Apart from the images, the records below need to be copied exactly.
(DATA PROVIDED)
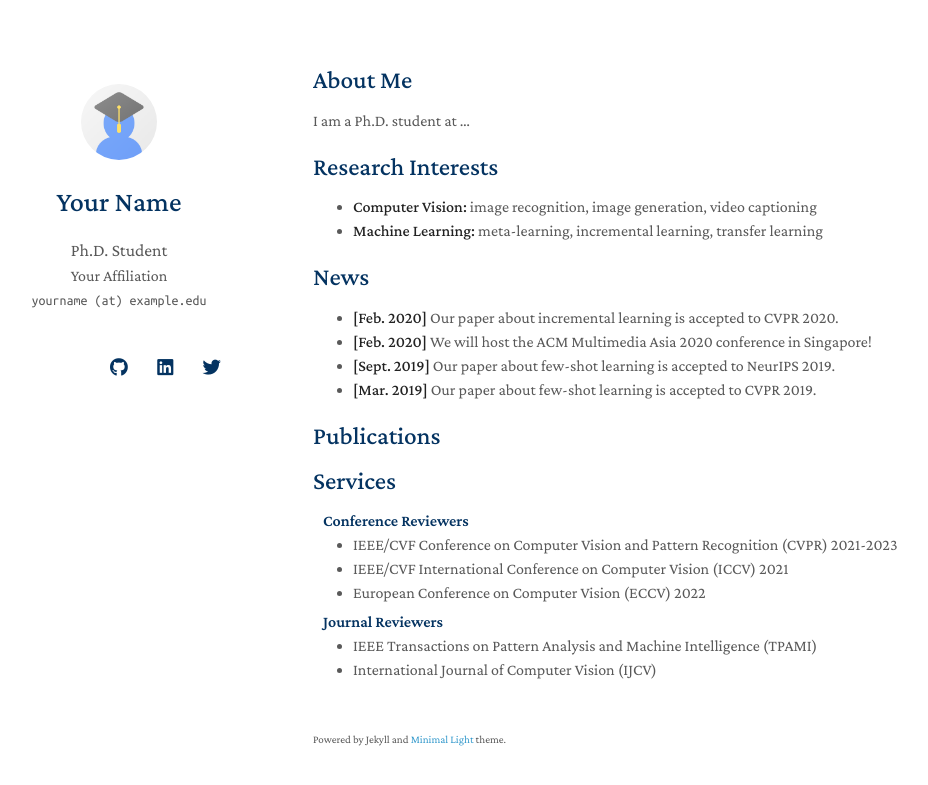
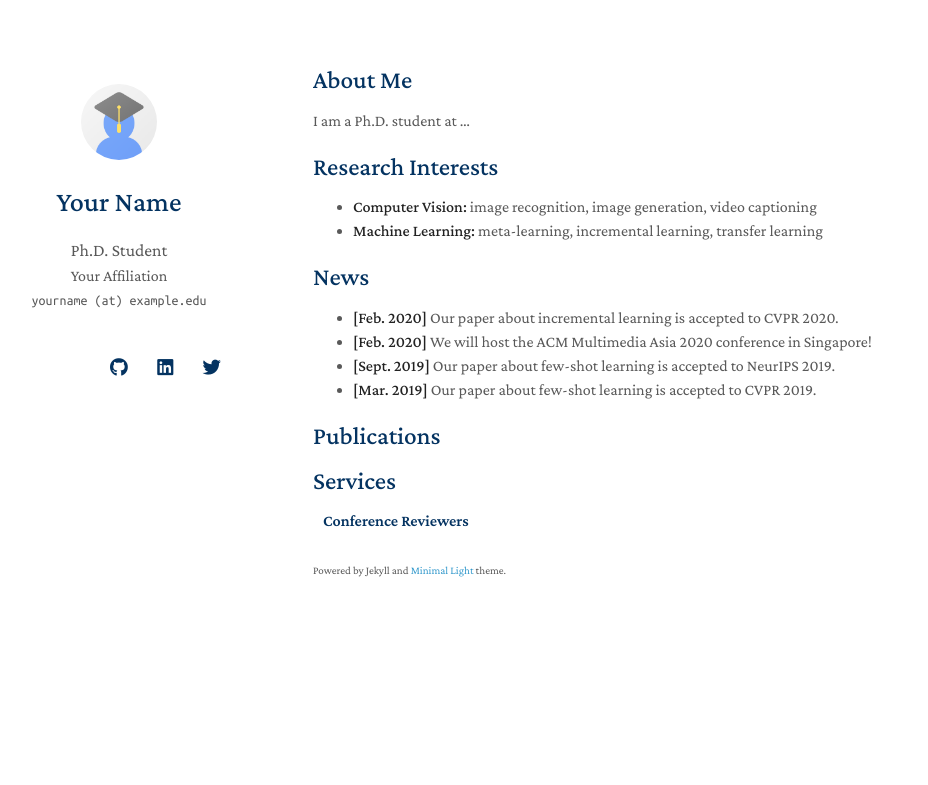
Before and after one commit to vfaraji89/vfaraji891, a Jekyll site: the page built from index.md, in a window 1280 px wide. Shown: the top 785 px of the page, without its empty margins (157-1085 px from the left). Built offline with Jekyll 4.4.1, drawn with Linux system fonts in a browser that asks for light colours; nearby versions of some CDN libraries; a style sheet for code colours, icons or effects is not loaded; our own code applies the rules of GitHub Pages for plain Markdown files.

Commit message:
Update services.md

```diff
--- a/_includes/services.md
+++ b/_includes/services.md
@@ -1,16 +1,3 @@
 ## Services
 
 <h4 style="margin:0 10px 0;">Conference Reviewers</h4>
-
-<ul style="margin:0 0 5px;">
-  <li><a href="http://cvpr2023.thecvf.com/"><autocolor>IEEE/CVF Conference on Computer Vision and Pattern Recognition (CVPR) 2021-2023</autocolor></a></li>
-  <li><a href="http://iccv2021.thecvf.com/"><autocolor>IEEE/CVF International Conference on Computer Vision (ICCV) 2021</autocolor></a></li>
-  <li><a href="https://eccv2022.ecva.net/"><autocolor>European Conference on Computer Vision (ECCV) 2022</autocolor></a></li>
-</ul>
-
-<h4 style="margin:0 10px 0;">Journal Reviewers</h4>
-
-<ul style="margin:0 0 20px;">
-  <li><a href="https://www.computer.org/csdl/journal/tp"><autocolor>IEEE Transactions on Pattern Analysis and Machine Intelligence (TPAMI)</autocolor></a></li>
-  <li><a href="https://www.springer.com/journal/11263"><autocolor>International Journal of Computer Vision (IJCV)</autocolor></a></li>
-</ul>
```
(End DATA PROVIDED)
• _RESULT OF THIS EXERCISE_
Before and after one commit to vfaraji89/vfaraji891, a Jekyll site: the page built from index.md, in a window 1280 px wide. Shown: the top 785 px of the page, without its empty margins (157-1085 px from the left). Built offline with Jekyll 4.4.1, drawn with Linux system fonts in a browser that asks for light colours; nearby versions of some CDN libraries; a style sheet for code colours, icons or effects is not loaded; our own code applies the rules of GitHub Pages for plain Markdown files.

Commit message:
Update services.md

```diff
--- a/_includes/services.md
+++ b/_includes/services.md
@@ -1,16 +1,3 @@
 ## Services
 
 <h4 style="margin:0 10px 0;">Conference Reviewers</h4>
-
-<ul style="margin:0 0 5px;">
-  <li><a href="http://cvpr2023.thecvf.com/"><autocolor>IEEE/CVF Conference on Computer Vision and Pattern Recognition (CVPR) 2021-2023</autocolor></a></li>
-  <li><a href="http://iccv2021.thecvf.com/"><autocolor>IEEE/CVF International Conference on Computer Vision (ICCV) 2021</autocolor></a></li>
-  <li><a href="https://eccv2022.ecva.net/"><autocolor>European Conference on Computer Vision (ECCV) 2022</autocolor></a></li>
-</ul>
-
-<h4 style="margin:0 10px 0;">Journal Reviewers</h4>
-
-<ul style="margin:0 0 20px;">
-  <li><a href="https://www.computer.org/csdl/journal/tp"><autocolor>IEEE Transactions on Pattern Analysis and Machine Intelligence (TPAMI)</autocolor></a></li>
-  <li><a href="https://www.springer.com/journal/11263"><autocolor>International Journal of Computer Vision (IJCV)</autocolor></a></li>
-</ul>
```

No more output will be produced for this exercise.